══ Data in this exercise ══

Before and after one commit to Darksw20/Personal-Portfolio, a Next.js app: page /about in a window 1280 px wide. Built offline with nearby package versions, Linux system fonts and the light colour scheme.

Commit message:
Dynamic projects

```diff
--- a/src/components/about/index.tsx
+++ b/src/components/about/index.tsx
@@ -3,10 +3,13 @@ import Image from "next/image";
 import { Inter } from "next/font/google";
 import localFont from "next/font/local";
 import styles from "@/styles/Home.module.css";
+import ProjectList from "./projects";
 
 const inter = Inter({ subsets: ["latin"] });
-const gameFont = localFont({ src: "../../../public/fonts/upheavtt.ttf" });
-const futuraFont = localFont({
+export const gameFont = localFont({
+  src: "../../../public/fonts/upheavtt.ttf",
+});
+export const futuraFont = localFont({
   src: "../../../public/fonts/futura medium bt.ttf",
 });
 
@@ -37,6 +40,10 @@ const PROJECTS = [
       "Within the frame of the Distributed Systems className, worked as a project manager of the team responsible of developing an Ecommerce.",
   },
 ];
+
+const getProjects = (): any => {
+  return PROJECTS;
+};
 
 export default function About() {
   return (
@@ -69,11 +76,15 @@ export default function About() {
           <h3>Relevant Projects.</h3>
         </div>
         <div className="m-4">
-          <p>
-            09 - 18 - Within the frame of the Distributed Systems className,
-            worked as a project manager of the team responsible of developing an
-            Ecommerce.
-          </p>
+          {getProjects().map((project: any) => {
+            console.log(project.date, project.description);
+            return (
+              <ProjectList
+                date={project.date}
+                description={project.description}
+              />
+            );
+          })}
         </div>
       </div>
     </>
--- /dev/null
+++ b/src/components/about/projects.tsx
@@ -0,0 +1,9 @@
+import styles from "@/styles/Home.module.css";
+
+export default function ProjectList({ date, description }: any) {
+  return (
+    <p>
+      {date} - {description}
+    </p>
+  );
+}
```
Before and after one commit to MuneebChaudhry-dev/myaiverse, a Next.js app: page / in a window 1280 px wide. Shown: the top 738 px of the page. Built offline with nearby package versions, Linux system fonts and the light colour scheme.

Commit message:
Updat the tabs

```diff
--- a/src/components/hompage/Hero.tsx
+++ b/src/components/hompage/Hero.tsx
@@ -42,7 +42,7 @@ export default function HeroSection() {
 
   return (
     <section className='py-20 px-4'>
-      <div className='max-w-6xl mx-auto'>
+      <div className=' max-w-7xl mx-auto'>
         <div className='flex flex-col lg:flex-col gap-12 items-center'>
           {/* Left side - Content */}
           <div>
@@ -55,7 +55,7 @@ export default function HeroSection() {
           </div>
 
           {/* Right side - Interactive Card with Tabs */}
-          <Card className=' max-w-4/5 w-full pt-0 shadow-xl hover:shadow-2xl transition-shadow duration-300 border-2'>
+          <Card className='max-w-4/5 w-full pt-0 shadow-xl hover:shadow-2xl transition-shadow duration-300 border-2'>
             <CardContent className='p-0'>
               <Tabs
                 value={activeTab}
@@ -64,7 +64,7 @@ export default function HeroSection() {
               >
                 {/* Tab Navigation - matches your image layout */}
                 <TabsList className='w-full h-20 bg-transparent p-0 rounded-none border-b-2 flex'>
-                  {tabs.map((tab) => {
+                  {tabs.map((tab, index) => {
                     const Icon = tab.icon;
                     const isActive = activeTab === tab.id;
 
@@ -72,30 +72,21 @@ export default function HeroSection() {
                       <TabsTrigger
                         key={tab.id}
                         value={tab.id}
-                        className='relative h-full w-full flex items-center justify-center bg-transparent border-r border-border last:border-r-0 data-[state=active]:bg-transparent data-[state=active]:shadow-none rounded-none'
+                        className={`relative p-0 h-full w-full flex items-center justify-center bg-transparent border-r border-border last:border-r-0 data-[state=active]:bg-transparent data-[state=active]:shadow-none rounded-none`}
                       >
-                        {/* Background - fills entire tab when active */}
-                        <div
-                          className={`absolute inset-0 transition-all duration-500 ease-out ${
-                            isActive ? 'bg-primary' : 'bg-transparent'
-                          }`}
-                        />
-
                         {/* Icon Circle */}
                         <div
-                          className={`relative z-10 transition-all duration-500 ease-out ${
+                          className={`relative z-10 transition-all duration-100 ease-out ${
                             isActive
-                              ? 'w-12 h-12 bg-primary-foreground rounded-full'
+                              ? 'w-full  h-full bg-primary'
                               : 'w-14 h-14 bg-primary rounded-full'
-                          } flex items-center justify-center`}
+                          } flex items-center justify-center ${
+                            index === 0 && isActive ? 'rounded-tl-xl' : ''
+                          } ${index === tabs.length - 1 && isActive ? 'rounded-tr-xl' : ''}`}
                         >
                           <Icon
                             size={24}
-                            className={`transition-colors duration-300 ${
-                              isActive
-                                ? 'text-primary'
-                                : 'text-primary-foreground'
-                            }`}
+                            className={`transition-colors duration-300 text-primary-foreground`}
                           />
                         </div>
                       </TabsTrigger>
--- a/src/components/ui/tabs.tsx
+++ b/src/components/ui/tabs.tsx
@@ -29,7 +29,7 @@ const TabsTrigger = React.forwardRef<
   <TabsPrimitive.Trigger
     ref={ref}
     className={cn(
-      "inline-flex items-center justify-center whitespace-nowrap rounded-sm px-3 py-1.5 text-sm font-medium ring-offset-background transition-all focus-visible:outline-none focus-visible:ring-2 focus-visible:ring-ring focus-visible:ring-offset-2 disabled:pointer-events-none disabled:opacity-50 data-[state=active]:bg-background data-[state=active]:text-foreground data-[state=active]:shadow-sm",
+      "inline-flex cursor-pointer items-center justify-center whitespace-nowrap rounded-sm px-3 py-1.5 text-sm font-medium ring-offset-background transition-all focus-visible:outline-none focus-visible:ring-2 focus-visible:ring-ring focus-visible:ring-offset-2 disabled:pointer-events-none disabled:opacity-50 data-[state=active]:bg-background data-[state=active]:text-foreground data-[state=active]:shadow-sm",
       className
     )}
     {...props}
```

═══

◆ Exercise prompt ◆
Make sure that every entry above is copied out exactly as it stands.

◆ The completed task ◆
Before and after one commit to Darksw20/Personal-Portfolio, a Next.js app: page /about in a window 1280 px wide. Built offline with nearby package versions, Linux system fonts and the light colour scheme.

Commit message:
Dynamic projects

```diff
--- a/src/components/about/index.tsx
+++ b/src/components/about/index.tsx
@@ -3,10 +3,13 @@ import Image from "next/image";
 import { Inter } from "next/font/google";
 import localFont from "next/font/local";
 import styles from "@/styles/Home.module.css";
+import ProjectList from "./projects";
 
 const inter = Inter({ subsets: ["latin"] });
-const gameFont = localFont({ src: "../../../public/fonts/upheavtt.ttf" });
-const futuraFont = localFont({
+export const gameFont = localFont({
+  src: "../../../public/fonts/upheavtt.ttf",
+});
+export const futuraFont = localFont({
   src: "../../../public/fonts/futura medium bt.ttf",
 });
 
@@ -37,6 +40,10 @@ const PROJECTS = [
       "Within the frame of the Distributed Systems className, worked as a project manager of the team responsible of developing an Ecommerce.",
   },
 ];
+
+const getProjects = (): any => {
+  return PROJECTS;
+};
 
 export default function About() {
   return (
@@ -69,11 +76,15 @@ export default function About() {
           <h3>Relevant Projects.</h3>
         </div>
         <div className="m-4">
-          <p>
-            09 - 18 - Within the frame of the Distributed Systems className,
-            worked as a project manager of the team responsible of developing an
-            Ecommerce.
-          </p>
+          {getProjects().map((project: any) => {
+            console.log(project.date, project.description);
+            return (
+              <ProjectList
+                date={project.date}
+                description={project.description}
+              />
+            );
+          })}
         </div>
       </div>
     </>
--- /dev/null
+++ b/src/components/about/projects.tsx
@@ -0,0 +1,9 @@
+import styles from "@/styles/Home.module.css";
+
+export default function ProjectList({ date, description }: any) {
+  return (
+    <p>
+      {date} - {description}
+    </p>
+  );
+}
```
Before and after one commit to MuneebChaudhry-dev/myaiverse, a Next.js app: page / in a window 1280 px wide. Shown: the top 738 px of the page. Built offline with nearby package versions, Linux system fonts and the light colour scheme.

Commit message:
Updat the tabs

```diff
--- a/src/components/hompage/Hero.tsx
+++ b/src/components/hompage/Hero.tsx
@@ -42,7 +42,7 @@ export default function HeroSection() {
 
   return (
     <section className='py-20 px-4'>
-      <div className='max-w-6xl mx-auto'>
+      <div className=' max-w-7xl mx-auto'>
         <div className='flex flex-col lg:flex-col gap-12 items-center'>
           {/* Left side - Content */}
           <div>
@@ -55,7 +55,7 @@ export default function HeroSection() {
           </div>
 
           {/* Right side - Interactive Card with Tabs */}
-          <Card className=' max-w-4/5 w-full pt-0 shadow-xl hover:shadow-2xl transition-shadow duration-300 border-2'>
+          <Card className='max-w-4/5 w-full pt-0 shadow-xl hover:shadow-2xl transition-shadow duration-300 border-2'>
             <CardContent className='p-0'>
               <Tabs
                 value={activeTab}
@@ -64,7 +64,7 @@ export default function HeroSection() {
               >
                 {/* Tab Navigation - matches your image layout */}
                 <TabsList className='w-full h-20 bg-transparent p-0 rounded-none border-b-2 flex'>
-                  {tabs.map((tab) => {
+                  {tabs.map((tab, index) => {
                     const Icon = tab.icon;
                     const isActive = activeTab === tab.id;
 
@@ -72,30 +72,21 @@ export default function HeroSection() {
                       <TabsTrigger
                         key={tab.id}
                         value={tab.id}
-                        className='relative h-full w-full flex items-center justify-center bg-transparent border-r border-border last:border-r-0 data-[state=active]:bg-transparent data-[state=active]:shadow-none rounded-none'
+                        className={`relative p-0 h-full w-full flex items-center justify-center bg-transparent border-r border-border last:border-r-0 data-[state=active]:bg-transparent data-[state=active]:shadow-none rounded-none`}
                       >
-                        {/* Background - fills entire tab when active */}
-                        <div
-                          className={`absolute inset-0 transition-all duration-500 ease-out ${
-                            isActive ? 'bg-primary' : 'bg-transparent'
-                          }`}
-                        />
-
                         {/* Icon Circle */}
                         <div
-                          className={`relative z-10 transition-all duration-500 ease-out ${
+                          className={`relative z-10 transition-all duration-100 ease-out ${
                             isActive
-                              ? 'w-12 h-12 bg-primary-foreground rounded-full'
+                              ? 'w-full  h-full bg-primary'
                               : 'w-14 h-14 bg-primary rounded-full'
-                          } flex items-center justify-center`}
+                          } flex items-center justify-center ${
+                            index === 0 && isActive ? 'rounded-tl-xl' : ''
+                          } ${index === tabs.length - 1 && isActive ? 'rounded-tr-xl' : ''}`}
                         >
                           <Icon
                             size={24}
-                            className={`transition-colors duration-300 ${
-                              isActive
-                                ? 'text-primary'
-                                : 'text-primary-foreground'
-                            }`}
+                            className={`transition-colors duration-300 text-primary-foreground`}
                           />
                         </div>
                       </TabsTrigger>
--- a/src/components/ui/tabs.tsx
+++ b/src/components/ui/tabs.tsx
@@ -29,7 +29,7 @@ const TabsTrigger = React.forwardRef<
   <TabsPrimitive.Trigger
     ref={ref}
     className={cn(
-      "inline-flex items-center justify-center whitespace-nowrap rounded-sm px-3 py-1.5 text-sm font-medium ring-offset-background transition-all focus-visible:outline-none focus-visible:ring-2 focus-visible:ring-ring focus-visible:ring-offset-2 disabled:pointer-events-none disabled:opacity-50 data-[state=active]:bg-background data-[state=active]:text-foreground data-[state=active]:shadow-sm",
+      "inline-flex cursor-pointer items-center justify-center whitespace-nowrap rounded-sm px-3 py-1.5 text-sm font-medium ring-offset-background transition-all focus-visible:outline-none focus-visible:ring-2 focus-visible:ring-ring focus-visible:ring-offset-2 disabled:pointer-events-none disabled:opacity-50 data-[state=active]:bg-background data-[state=active]:text-foreground data-[state=active]:shadow-sm",
       className
     )}
     {...props}
```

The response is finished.